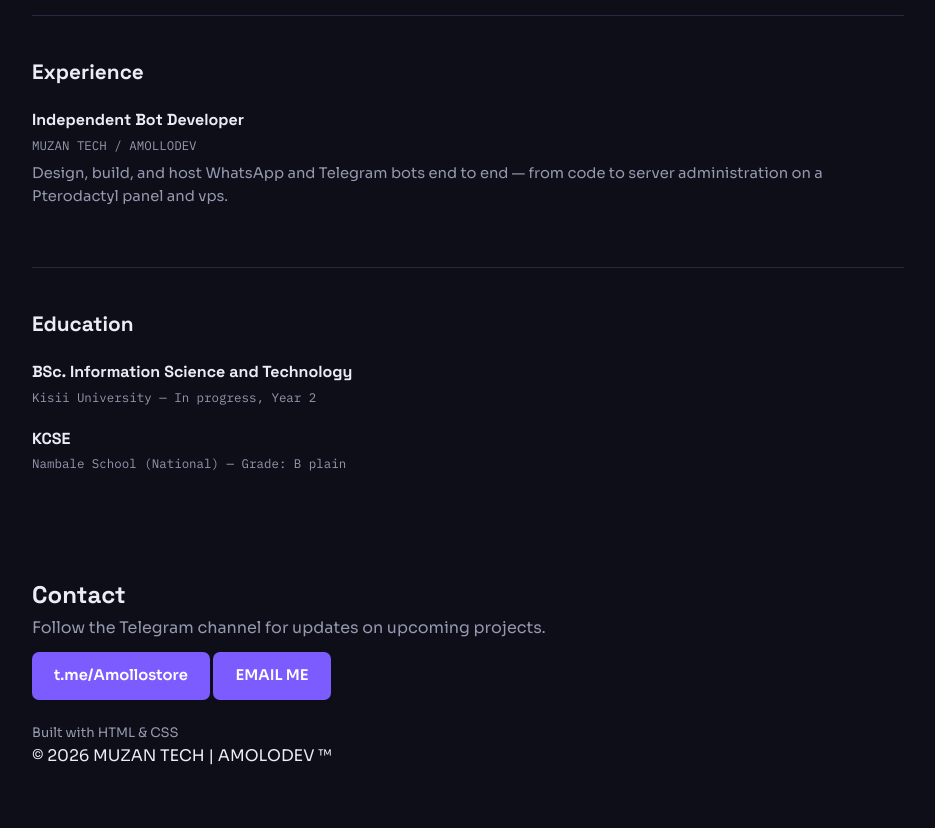
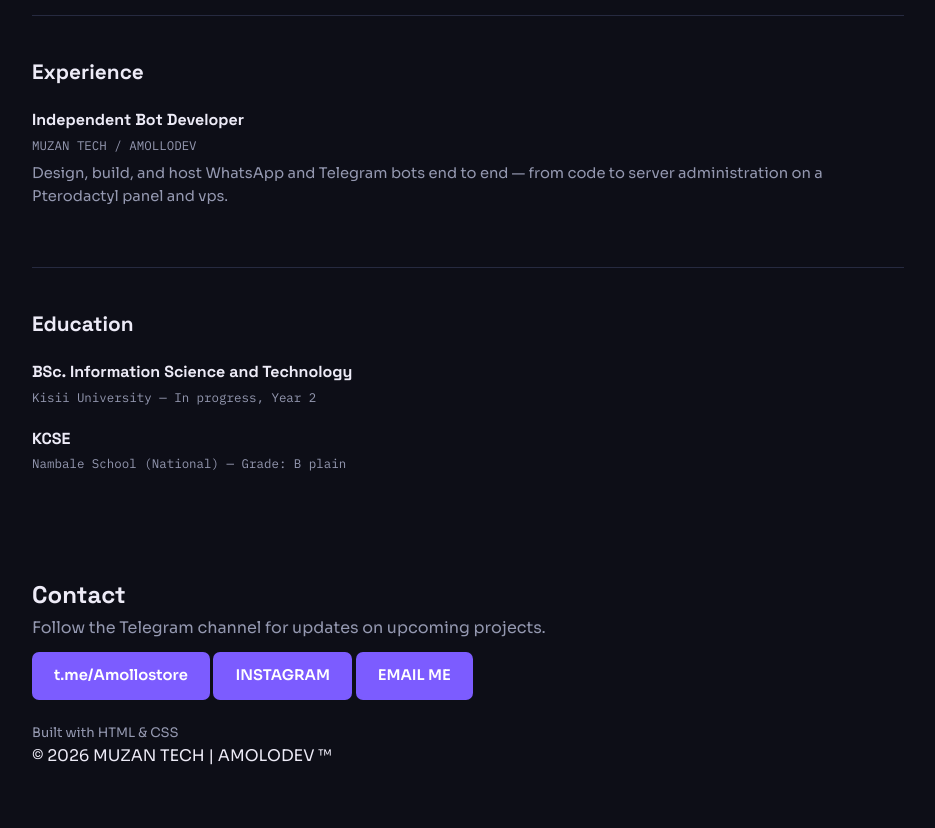
Before and after one commit to barrackgamer-arch/Emmanuel-Barack-Amollo-CV, a plain HTML site: page index.html in a window 1280 px wide. Shown: the part 1644-2472 px from the top of the page, without its empty margins (172-1107 px from the left). Drawn offline with Linux system fonts and the light colour scheme.

Commit message:
Update index.html

```diff
--- a/index.html
+++ b/index.html
@@ -265,6 +265,7 @@
     <h2>Contact</h2>
     <p style="color:var(--muted);">Follow the Telegram channel for updates on upcoming projects.</p>
     <a class="cta" href="https://t.me/Amollostore" target="_blank">t.me/Amollostore</a>
+    <a class="cta" href="https:/www.instagram.com/googfy_gatnohoes" target="_blank">INSTAGRAM</a>
      <a class="cta" href="mailto:emmanuelbarack834@gmail.com" target="_blank">EMAIL ME</a>
     <p class="fine">Built with HTML & CSS</p>
     <p>  © 2026 MUZAN TECH | AMOLODEV ™</p>
```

WHAT TO WORK ON | A word-for-word copy of the listing is the goal; keep every picture out of it.

TASK OUTPUT |
Before and after one commit to barrackgamer-arch/Emmanuel-Barack-Amollo-CV, a plain HTML site: page index.html in a window 1280 px wide. Shown: the part 1644-2472 px from the top of the page, without its empty margins (172-1107 px from the left). Drawn offline with Linux system fonts and the light colour scheme.

Commit message:
Update index.html

```diff
--- a/index.html
+++ b/index.html
@@ -265,6 +265,7 @@
     <h2>Contact</h2>
     <p style="color:var(--muted);">Follow the Telegram channel for updates on upcoming projects.</p>
     <a class="cta" href="https://t.me/Amollostore" target="_blank">t.me/Amollostore</a>
+    <a class="cta" href="https:/www.instagram.com/googfy_gatnohoes" target="_blank">INSTAGRAM</a>
      <a class="cta" href="mailto:emmanuelbarack834@gmail.com" target="_blank">EMAIL ME</a>
     <p class="fine">Built with HTML & CSS</p>
     <p>  © 2026 MUZAN TECH | AMOLODEV ™</p>
```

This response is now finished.